When the glucose supply is high, despite the presence of oxygen, Saccharomyces cerevisiae uses fermentation as its main metabolic pathway and switches to oxidative metabolism only when this carbon source is limited. There are similarities between glucose-induced repression of oxidative metabolism of yeast and metabolic reprogramming of tumor cells. The glucose-induced repression of oxidative metabolism is regulated by oncogene homologues in yeast, such as RAS and Sch9p, the yeast homologue of Akt. Yeast also undergoes an apoptosis-like programmed cell death process sharing several features with mammalian apoptosis, including oxidative stress and a major role played by mitochondria. Evasion of apoptosis and sustained proliferative signaling are hallmarks of cancer. This, together with the possibility of heterologous expression of human genes in yeast, has allowed new insights to be obtained into the function of mammalian oncogenes/oncosuppressors. Here, we elaborate on the similarities between tumor and yeast cells underpinning the use of this model organism in cancer research. We also review the achievements obtained through heterologous expression in yeast of p53, BRCA1, and BRCA2, which are among the best-known cancer-susceptibility genes, with the aim of understanding their role in tumorigenesis. Yeast-cell-based functional assays for cancer genetic testing will also be dealt with.

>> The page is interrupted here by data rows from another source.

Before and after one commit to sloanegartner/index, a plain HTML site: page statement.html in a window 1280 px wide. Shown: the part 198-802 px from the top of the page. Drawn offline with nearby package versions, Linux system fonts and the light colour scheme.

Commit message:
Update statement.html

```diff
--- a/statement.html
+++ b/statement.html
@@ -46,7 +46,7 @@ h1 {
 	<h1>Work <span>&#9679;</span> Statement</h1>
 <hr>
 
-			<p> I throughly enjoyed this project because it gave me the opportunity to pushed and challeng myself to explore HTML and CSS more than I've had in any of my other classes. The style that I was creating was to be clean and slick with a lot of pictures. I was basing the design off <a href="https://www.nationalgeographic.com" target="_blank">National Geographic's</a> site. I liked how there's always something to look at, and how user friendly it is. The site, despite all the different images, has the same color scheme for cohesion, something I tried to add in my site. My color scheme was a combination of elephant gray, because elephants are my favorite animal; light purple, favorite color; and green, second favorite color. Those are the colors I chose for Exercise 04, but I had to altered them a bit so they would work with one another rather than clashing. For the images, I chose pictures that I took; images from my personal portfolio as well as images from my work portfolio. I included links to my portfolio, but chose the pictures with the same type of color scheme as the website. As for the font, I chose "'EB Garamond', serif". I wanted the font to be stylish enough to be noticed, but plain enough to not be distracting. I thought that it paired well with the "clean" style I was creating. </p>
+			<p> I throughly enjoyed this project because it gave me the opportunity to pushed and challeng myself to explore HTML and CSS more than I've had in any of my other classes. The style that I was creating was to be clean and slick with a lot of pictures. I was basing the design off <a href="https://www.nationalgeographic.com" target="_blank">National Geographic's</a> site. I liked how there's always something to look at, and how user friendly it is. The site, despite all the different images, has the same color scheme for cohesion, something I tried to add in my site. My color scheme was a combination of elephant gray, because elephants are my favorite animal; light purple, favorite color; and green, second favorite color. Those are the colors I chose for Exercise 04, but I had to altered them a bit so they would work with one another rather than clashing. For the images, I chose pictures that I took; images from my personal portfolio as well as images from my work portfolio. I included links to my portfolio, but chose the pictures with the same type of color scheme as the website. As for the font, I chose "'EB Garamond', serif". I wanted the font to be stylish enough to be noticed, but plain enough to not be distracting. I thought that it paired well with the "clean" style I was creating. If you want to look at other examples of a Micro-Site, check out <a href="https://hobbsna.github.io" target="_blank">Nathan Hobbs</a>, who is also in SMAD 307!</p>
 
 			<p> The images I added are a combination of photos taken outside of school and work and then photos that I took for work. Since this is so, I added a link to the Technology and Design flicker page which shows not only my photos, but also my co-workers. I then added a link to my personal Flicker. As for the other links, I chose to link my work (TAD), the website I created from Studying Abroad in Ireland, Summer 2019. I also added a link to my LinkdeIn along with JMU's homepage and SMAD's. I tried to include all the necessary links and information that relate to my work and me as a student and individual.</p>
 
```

The expanding role of yeast in cancer research and diagnosis: insights into the function of the oncosuppressors p53 and BRCA1/2 / N., Guaragnella; Palermo, Vanessa; A., Galli; L., Moro; Mazzoni, Cristina; S., Giannattasio. - In: FEMS YEAST RESEARCH. - ISSN 1567-1356. - 14:(2014), pp. 2-16. [10.1111/1567-1364.12094]